__Records provided__:
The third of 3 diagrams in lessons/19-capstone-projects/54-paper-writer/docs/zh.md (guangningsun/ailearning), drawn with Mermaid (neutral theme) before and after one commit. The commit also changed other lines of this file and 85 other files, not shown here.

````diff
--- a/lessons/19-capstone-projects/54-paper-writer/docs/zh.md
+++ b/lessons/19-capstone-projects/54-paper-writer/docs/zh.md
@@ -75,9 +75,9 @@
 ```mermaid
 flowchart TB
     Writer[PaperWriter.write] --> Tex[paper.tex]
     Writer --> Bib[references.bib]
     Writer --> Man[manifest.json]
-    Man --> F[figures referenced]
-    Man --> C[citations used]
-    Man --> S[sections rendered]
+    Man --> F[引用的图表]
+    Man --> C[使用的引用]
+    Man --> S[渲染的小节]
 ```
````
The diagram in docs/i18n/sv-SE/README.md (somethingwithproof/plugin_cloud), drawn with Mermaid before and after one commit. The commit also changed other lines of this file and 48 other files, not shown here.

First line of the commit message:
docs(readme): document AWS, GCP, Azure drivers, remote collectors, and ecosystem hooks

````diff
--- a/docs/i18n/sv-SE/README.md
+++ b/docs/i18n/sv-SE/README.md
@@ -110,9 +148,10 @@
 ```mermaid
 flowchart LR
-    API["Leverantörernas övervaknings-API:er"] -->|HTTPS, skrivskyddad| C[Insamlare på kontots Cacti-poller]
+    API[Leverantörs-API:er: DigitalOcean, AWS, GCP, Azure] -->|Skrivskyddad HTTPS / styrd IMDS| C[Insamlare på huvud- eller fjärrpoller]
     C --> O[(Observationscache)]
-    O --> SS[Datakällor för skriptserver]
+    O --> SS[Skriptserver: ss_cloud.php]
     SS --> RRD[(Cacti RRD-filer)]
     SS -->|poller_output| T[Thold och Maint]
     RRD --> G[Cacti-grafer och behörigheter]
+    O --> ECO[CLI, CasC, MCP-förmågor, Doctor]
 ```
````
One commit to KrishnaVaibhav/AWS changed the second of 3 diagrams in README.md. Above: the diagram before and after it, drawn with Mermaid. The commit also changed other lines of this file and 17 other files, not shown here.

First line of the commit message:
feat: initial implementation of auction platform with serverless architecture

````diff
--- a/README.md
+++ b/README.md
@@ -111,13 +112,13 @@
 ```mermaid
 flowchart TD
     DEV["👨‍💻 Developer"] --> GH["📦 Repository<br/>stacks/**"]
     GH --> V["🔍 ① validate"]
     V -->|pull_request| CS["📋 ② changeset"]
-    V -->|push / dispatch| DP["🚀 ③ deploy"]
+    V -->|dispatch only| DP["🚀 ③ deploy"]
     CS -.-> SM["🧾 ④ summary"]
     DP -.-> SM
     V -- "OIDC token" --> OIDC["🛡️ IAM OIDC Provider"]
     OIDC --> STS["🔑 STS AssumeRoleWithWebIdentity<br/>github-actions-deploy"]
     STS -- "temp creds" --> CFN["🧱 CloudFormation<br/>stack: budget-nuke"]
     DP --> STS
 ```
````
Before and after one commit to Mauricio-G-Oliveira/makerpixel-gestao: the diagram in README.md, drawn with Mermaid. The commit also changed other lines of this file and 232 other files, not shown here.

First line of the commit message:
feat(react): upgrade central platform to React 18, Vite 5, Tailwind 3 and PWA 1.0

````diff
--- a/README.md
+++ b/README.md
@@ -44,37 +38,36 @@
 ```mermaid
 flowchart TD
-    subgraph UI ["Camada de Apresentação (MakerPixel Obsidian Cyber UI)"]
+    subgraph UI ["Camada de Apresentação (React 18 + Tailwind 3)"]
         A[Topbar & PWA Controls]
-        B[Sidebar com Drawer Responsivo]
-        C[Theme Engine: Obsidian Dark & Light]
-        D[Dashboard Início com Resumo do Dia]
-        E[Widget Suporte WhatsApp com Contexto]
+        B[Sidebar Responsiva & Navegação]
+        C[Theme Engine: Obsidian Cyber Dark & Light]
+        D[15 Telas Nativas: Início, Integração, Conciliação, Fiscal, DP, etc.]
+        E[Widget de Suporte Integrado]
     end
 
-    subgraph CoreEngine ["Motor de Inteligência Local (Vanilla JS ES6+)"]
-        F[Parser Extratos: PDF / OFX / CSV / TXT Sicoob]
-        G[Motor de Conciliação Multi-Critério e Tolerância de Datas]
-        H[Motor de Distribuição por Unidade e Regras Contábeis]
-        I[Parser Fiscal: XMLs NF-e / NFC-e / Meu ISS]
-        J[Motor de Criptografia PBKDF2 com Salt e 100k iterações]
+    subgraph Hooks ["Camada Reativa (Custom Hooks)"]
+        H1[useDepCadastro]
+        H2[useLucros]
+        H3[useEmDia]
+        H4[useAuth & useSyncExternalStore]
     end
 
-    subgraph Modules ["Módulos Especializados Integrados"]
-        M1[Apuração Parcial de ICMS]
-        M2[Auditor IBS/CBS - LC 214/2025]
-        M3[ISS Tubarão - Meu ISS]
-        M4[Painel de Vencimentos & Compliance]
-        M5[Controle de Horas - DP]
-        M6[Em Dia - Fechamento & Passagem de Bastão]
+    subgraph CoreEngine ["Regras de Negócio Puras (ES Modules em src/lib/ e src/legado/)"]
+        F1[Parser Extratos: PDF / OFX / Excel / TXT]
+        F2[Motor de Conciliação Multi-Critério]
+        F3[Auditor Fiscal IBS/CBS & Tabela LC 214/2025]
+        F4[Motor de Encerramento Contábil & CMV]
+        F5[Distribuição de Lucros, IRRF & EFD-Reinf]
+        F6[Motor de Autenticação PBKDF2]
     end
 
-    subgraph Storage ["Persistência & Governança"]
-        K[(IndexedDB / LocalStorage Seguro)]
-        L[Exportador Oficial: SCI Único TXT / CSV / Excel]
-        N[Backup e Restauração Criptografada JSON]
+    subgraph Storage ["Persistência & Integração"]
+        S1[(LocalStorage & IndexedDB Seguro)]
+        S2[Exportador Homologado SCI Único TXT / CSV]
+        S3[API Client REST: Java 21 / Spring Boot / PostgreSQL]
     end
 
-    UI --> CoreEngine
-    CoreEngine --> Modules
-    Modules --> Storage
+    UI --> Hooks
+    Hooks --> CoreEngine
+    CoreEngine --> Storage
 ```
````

__Exercise__:
Scan the lines above for the word "Motor" and copy every one where it occurs.

__Reply__:
-    subgraph CoreEngine ["Motor de Inteligência Local (Vanilla JS ES6+)"]
-        G[Motor de Conciliação Multi-Critério e Tolerância de Datas]
-        H[Motor de Distribuição por Unidade e Regras Contábeis]
-        J[Motor de Criptografia PBKDF2 com Salt e 100k iterações]
+        F2[Motor de Conciliação Multi-Critério]
+        F4[Motor de Encerramento Contábil & CMV]
+        F6[Motor de Autenticação PBKDF2]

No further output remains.